The Alaska Permanent Fund Dividend (PFD) is a universal basic income program that has provided annual cash payments to all Alaska residents since 1982. Unlike many other transfer programs, such as the Earned Income Tax Credit, the PFD is not conditioned on income or employment status. Payment amounts fluctuate annually and average around $1,600 per capita each year.
In Effects of Universal and Unconditional Cash Transfers on Child Abuse and Neglect (NBER Working Paper 31733), Lindsey R. Bullinger, Analisa Packham, and Kerri M. Raissian investigate how cash payments to families in the early months of a child’s life affect the likelihood of child maltreatment referrals to Child Protective Services.
An additional $1,000 family transfer in the first few months of a child’s life reduces the likelihood of a referral to Child Protective Services by age three by 10 percent.
The researchers study both substantiated maltreatment referrals, which resulted from formal investigations that produced evidence of legal maltreatment, and unsubstantiated referrals, a category encompassing both calls that were not investigated and investigations that did not yield enough evidence. They do this because substantiation of a referral may depend on agency capacity as well as case details. Previous studies have found that both unsubstantiated and substantiated cases are associated with similar risks of child maltreatment.
The study connects individual-level administrative data on PFD payments to birth cohort surveys and Child Protective Services records for about 9,000 Alaskan children born between 2009 and 2018. The researchers leverage the December 31 PFD eligibility cutoff to explore whether greater early childhood PFD payments influenced the rate of child abuse cases. Alaska distributes PFD payments in the fall, typically the beginning of October. To be eligible for payments in their first year of life, a child must be born by December 31 of the preceding year. A child born in January would be almost two at the time of the first payment, while one born in December would be 10 months old.

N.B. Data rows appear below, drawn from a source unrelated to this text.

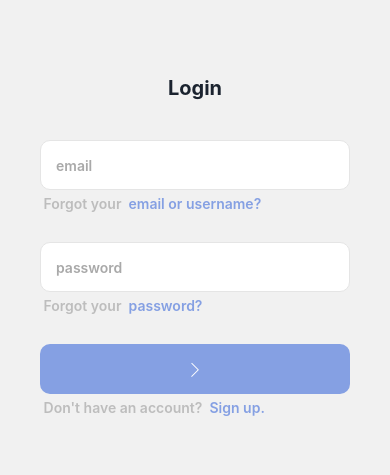
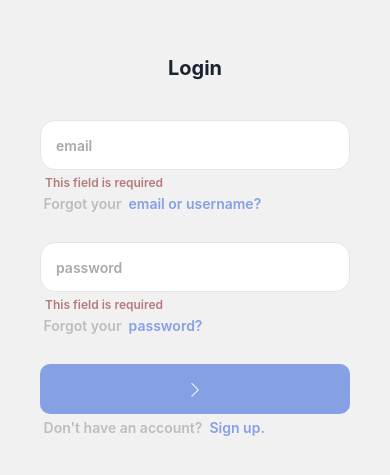
Before and after one commit to AndreVsc/react-native-pands-review, a React Native app in the folder pands-app/: screen / in a window 390 px wide. Shown: the part 161-636 px from the top of the page. Built offline with nearby package versions, Linux system fonts and the light colour scheme.

Commit message:
add register

```diff
--- a/pands-app/src/components/Input/styles.ts
+++ b/pands-app/src/components/Input/styles.ts
@@ -8,7 +8,7 @@ export const styles = StyleSheet.create({
     width: "100%",
     padding: 15,
     height: 50,
-    borderRadius: 10,
+    borderRadius: 15,
     borderWidth: 1,
     fontWeight: "600",
   },
@@ -16,7 +16,6 @@ export const styles = StyleSheet.create({
     position: "absolute",
     left: 15,
     top: 15,
-    color: "#A9A9A9",
     fontWeight: "600",
   },
 });
--- /dev/null
+++ b/pands-app/src/components/Link/index.tsx
@@ -0,0 +1,24 @@
+import React from 'react';
+import { View, Text, TouchableOpacity } from 'react-native';
+
+import { styles } from './styles';
+
+interface LinkProps {
+    value: string;
+    link: string;
+    func: () => void;
+    color?: string;
+}
+
+export function Link({value, link, func, color}: LinkProps) {
+  return (
+    <View style={styles.containerLink}>
+        <View>
+            <Text style={styles.text}> {value}{" "} </Text>
+        </View>
+        <TouchableOpacity onPress={func}>
+            <Text style={[styles.link, {color}]}>{link}</Text>
+        </TouchableOpacity>
+    </View>
+  );
+}
--- /dev/null
+++ b/pands-app/src/components/Link/styles.ts
@@ -0,0 +1,18 @@
+import { StyleSheet } from 'react-native';
+
+export const styles = StyleSheet.create({
+    containerLink: {
+        flexDirection: "row",
+        width:"100%",
+        marginBottom:20,
+      },
+      link: {
+        color: "#85A0E3",
+        textAlignVertical: "bottom",
+        fontWeight: "600",
+      },
+      text: {
+        color: "#BDBDBD",
+        fontWeight: "600",
+      },
+});
--- a/pands-app/src/components/Tittle/styles.ts
+++ b/pands-app/src/components/Tittle/styles.ts
@@ -1,7 +1,7 @@
 import { StyleSheet } from 'react-native';
 
 export const styles = StyleSheet.create({
-    tittle:{
+    tittle: {
         fontSize:20,
         fontWeight:'bold',
         color:"#1B232F",
--- a/pands-app/src/screens/Login/index.tsx
+++ b/pands-app/src/screens/Login/index.tsx
@@ -1,11 +1,12 @@
 import React from "react";
-import { View, Text, TouchableOpacity } from "react-native";
+import { View , Text} from "react-native";
 import { useNavigation, NavigationProp } from '@react-navigation/native';
 import { AuthStackParamList } from "../../routes/auth.routes";
 
 import { Input } from "../../components/Input";
 import { Tittle } from "../../components/Tittle";
 import { Button } from "../../components/Button";
+import { Link } from "../../components/Link";
 
 import { styles } from "./styles";
 
@@ -14,17 +15,14 @@ export function Login() {
     const [email, setEmail] = React.useState<string>("");
     const navigation = useNavigation<NavigationProp<AuthStackParamList>>();
 
-    function Link({value, link, direct}: {value: string, link: string , direct: keyof AuthStackParamList}) {
-        return (
-            <View style={styles.containerLink}>
-                <View>
-                    <Text style={styles.text}> {value}{" "} </Text>
-                </View>
-                <TouchableOpacity onPress={() => navigation.navigate(direct)}>
-                    <Text style={styles.link}>{link}</Text>
-                </TouchableOpacity>
-            </View>
-        );
+    function onLogin() {
+        if(password && email){
+            navigation.navigate("Login");
+        }
+    }
+
+    function onRegister() {
+        navigation.navigate("Register");
     }
 
     return (
@@ -36,20 +34,20 @@ export function Login() {
 
             <View style={styles.containerInfo}>
                 <Input value={email} setValue={setEmail} placeholder="email"/>
-                <Link value="Forgot your" link="email or username?" direct="Login"/>
+                {email?(<></>):(<Text style={styles.textError}>This field is required</Text>)}
+                <Link value="Forgot your" link="email or username?" func={onLogin} color="#85A0E3"/>
             </View>
 
             <View style={styles.containerInfo}>
                 <Input value={password} setValue={setPassword} placeholder="password"/>
-                <Link value="Forgot your" link="password?" direct="Login"/>
+                {password?(<></>):(<Text style={styles.textError}>This field is required</Text>)}
+                <Link value="Forgot your" link="password?" func={onLogin} color="#85A0E3"/>
             </View>
 
             <View style={styles.containerInfo}>
                 <Button backgroundColor="#85A0E3"/>
-                <Link value="Don't have an account?" link="Sign up." direct="Register"/>
+                <Link value="Don't have an account?" link="Sign up." func={onRegister} color="#85A0E3"/>
             </View>
-
-
 
         </View>
     );
--- a/pands-app/src/screens/Login/styles.ts
+++ b/pands-app/src/screens/Login/styles.ts
@@ -5,33 +5,27 @@ export const styles = StyleSheet.create({
     flex: 1,
     backgroundColor: "#F1F1F1",
     justifyContent: "center",
-    padding: 40
+    padding: 40,
   },
-  containerTittle:{
+  containerTittle: {
     marginBottom: 40,
     alignItems: "center",
     justifyContent: "center",
     width:"100%",
   },
-  containerInfo:{
+  containerInfo: {
     marginBottom: 10,
-    gap:5,
+    gap: 5,
     alignItems: "center",
     justifyContent: "center",
     width:"100%",
   },
-  containerLink:{
-    flexDirection: "row",
-    width:"100%",
-    marginBottom:20,
-  },
-  link:{
-    color: "#85A0E3",
-    textAlignVertical: "bottom",
-    fontWeight: "600",
-  },
-  text:{
-    color: "#BDBDBD",
+  textError: {
+    color: "#B67A7A",
+    fontSize: 12,
+    marginLeft: 5,
+    justifyContent:"flex-end",
+    alignSelf:"flex-start",
     fontWeight: "600",
   },
 });
--- a/pands-app/src/screens/Register/index.tsx
+++ b/pands-app/src/screens/Register/index.tsx
@@ -1,12 +1,106 @@
-import React from "react";
-import { View } from "react-native";
+import React, { useState } from "react";
+import { View, Text } from "react-native";
+import { useNavigation, NavigationProp } from '@react-navigation/native';
+
+import { Input } from "../../components/Input";
+import { Tittle } from "../../components/Tittle";
+import { Button } from "../../components/Button";
+import { Link } from "../../components/Link";
 
 import { styles } from "./styles";
+import { InputRegisterProps } from "./props"
+import { AuthStackParamList } from "../../routes/auth.routes";
 
 export function Register() {
+  const [email, setEmail] = useState<string>("");
+  const [password, setPassword] = useState<string>("");
+  const [confirmPassword, setConfirmPassword] = useState<string>("");
+  const [name, setName] = useState<string>("");
+  const [weigth, setWeigth] = useState<string>("");
+  const [date, setDate] = useState<string>("");
+  const [currentStep, setCurrentStep] = useState<number>(0);
+  const [birthDate, setBirthDate] = useState<Date>(new Date());
+
+  const navigation = useNavigation<NavigationProp<AuthStackParamList>>();
+
+  function InputRegister({ value, setValue, nameValue, text }: InputRegisterProps) {
+    return (
+      <>
+      </>
+    );
+  }
+
+  function onLogin() {
+    navigation.navigate("Login");
+}
+
+  function renderCurrentStep() {
+    switch (currentStep) {
+      case 0:
+        return (
+          <>
+
+            <View style={styles.containerTittle}>
+              <Tittle value="Register" />
+            </View>
+
+            <View style={styles.containerInfo}>
+                <Text style={styles.label}>Name</Text>
+                <Input value={name} setValue={setName} placeholder="name" />
+            </View>
+
+            <View style={styles.containerInfo}>
+              <InputRegister value={password} setValue={setPassword} nameValue="password" text="Password" />
+              <Input value={confirmPassword} setValue={setConfirmPassword} placeholder="confirm password" />
+            </View>
+
+            <View style={styles.containerInfo}>
+              <Button backgroundColor="#EF9664" color="#FFFFFF" func={() => setCurrentStep(1)} />
+              <Link value="Do you have a account?" link="Sign in." func={onLogin} color="#EF9664" />
+            </View>
+
+          </>
+        );
+      case 1:
+        return (
+            <>
+                <View style={styles.containerTittle}>
+                    <Tittle value="Register your email" />
+                </View>
+                <View style={styles.containerInfo}>
+                    <InputRegister value={email} setValue={setEmail} nameValue="email" text="Email" />
+                </View>
+                <View style={styles.containerInfo}>
+                    <Button backgroundColor="#EF9664" color="#FFFFFF" func={() => setCurrentStep(2)} />
+                    <Link value="Remind me" link="later." func={onLogin} color="#EF9664" />
+                </View>
+             </>
+        );
+      case 2:
+        return (
+            <>
+                <View style={styles.containerTittle}>
+                    <Tittle value="Personal data" />
+                </View>
+                <View style={styles.containerInfo}>
+                    <InputRegister value={weigth} setValue={setWeigth} nameValue="weigth" text="Weigth" />
+                </View>
+                <View style={styles.containerInfo}>
+                    <InputRegister value={date} setValue={setDate} nameValue="date" text="Date" />
+                </View>
+                <View style={styles.containerInfo}>
+                    <Button backgroundColor="#7AB68B" color="#FFFFFF" func={() => setCurrentStep(0)} />
+                </View>
+              </>
+        );
+      default:
+        return null;
+    }
+  }
+
   return (
-    <View style={styles.container}>
-
-    </View>
-  );
+      <View style={styles.container}>
+        {renderCurrentStep()}
+      </View>
+    );
 }
--- /dev/null
+++ b/pands-app/src/screens/Register/props.tsx
@@ -0,0 +1,7 @@
+export interface InputRegisterProps {
+    value: string;
+    setValue: (value: string) => void;
+    nameValue: string;
+    text?: string;
+    error?: string;
+ }
--- a/pands-app/src/screens/Register/styles.tsx
+++ b/pands-app/src/screens/Register/styles.tsx
@@ -1,5 +1,35 @@
-import { StyleSheet } from 'react-native';
+import { StyleSheet } from "react-native";
 
 export const styles = StyleSheet.create({
-  container: {}
+      container: {
+        flex: 1,
+        backgroundColor: "#F1F1F1",
+        justifyContent: "center",
+        padding: 40,
+      },
+      containerTittle: {
+        marginBottom: 40,
+        alignItems: "center",
+        justifyContent: "center",
+        width:"100%",
+      },
+      containerInfo: {
+        marginBottom: 20,
+        gap: 5,
+        justifyContent: "center",
+        width:"100%",
+      },
+      label: {
+        color: "#BDBDBD",
+        fontWeight: "600",
+        marginLeft: 15,
+    },
+    textError: {
+        color: "#B67A7A",
+        fontSize: 12,
+        marginLeft: 5,
+        justifyContent:"flex-end",
+        alignSelf:"flex-start",
+        fontWeight: "600",
+    },
 });
```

The researchers find that an additional $1,000 in early childhood PFD payments reduces the likelihood of unsubstantiated maltreatment referrals by age three by 9.6 percent. Substantiated referrals drop by approximately 15 percent. For unsubstantiated referrals, the reductions are primarily driven by declines of 10 percent in child neglect and 30 percent in physical abuse. These effects appear to persist through age five. Follow-up survey data suggest that the improvements in child treatment can be attributed to greater family stability as a result of the PFD payments. An additional $1,000 payment makes a child more likely to still be living with his or her mother at age three, and increases the likelihood of regular childcare either at the mother’s home with a relative or at a relative’s home. Calculations based on the Centers for Disease Control and Prevention estimates of the lifetime cost of child abuse value the abuse avoided at approximately $18.9 million, while the PFD payment cost was $4.5 million.
Since child maltreatment outcomes are often underreported, the researchers also examine child mortality among children already involved with child welfare services. An additional $1,000 early childhood PFD payment was associated with a 30 percent decrease in mortality by age four.
— Leonardo Vasquez
The researchers acknowledge financial support from the Cash Transfer Lab at NYU and the University of Wisconsin-Madison’s Institute for Research on Poverty Extramural Large Grant, sponsored by the US Department of Health and Human Services.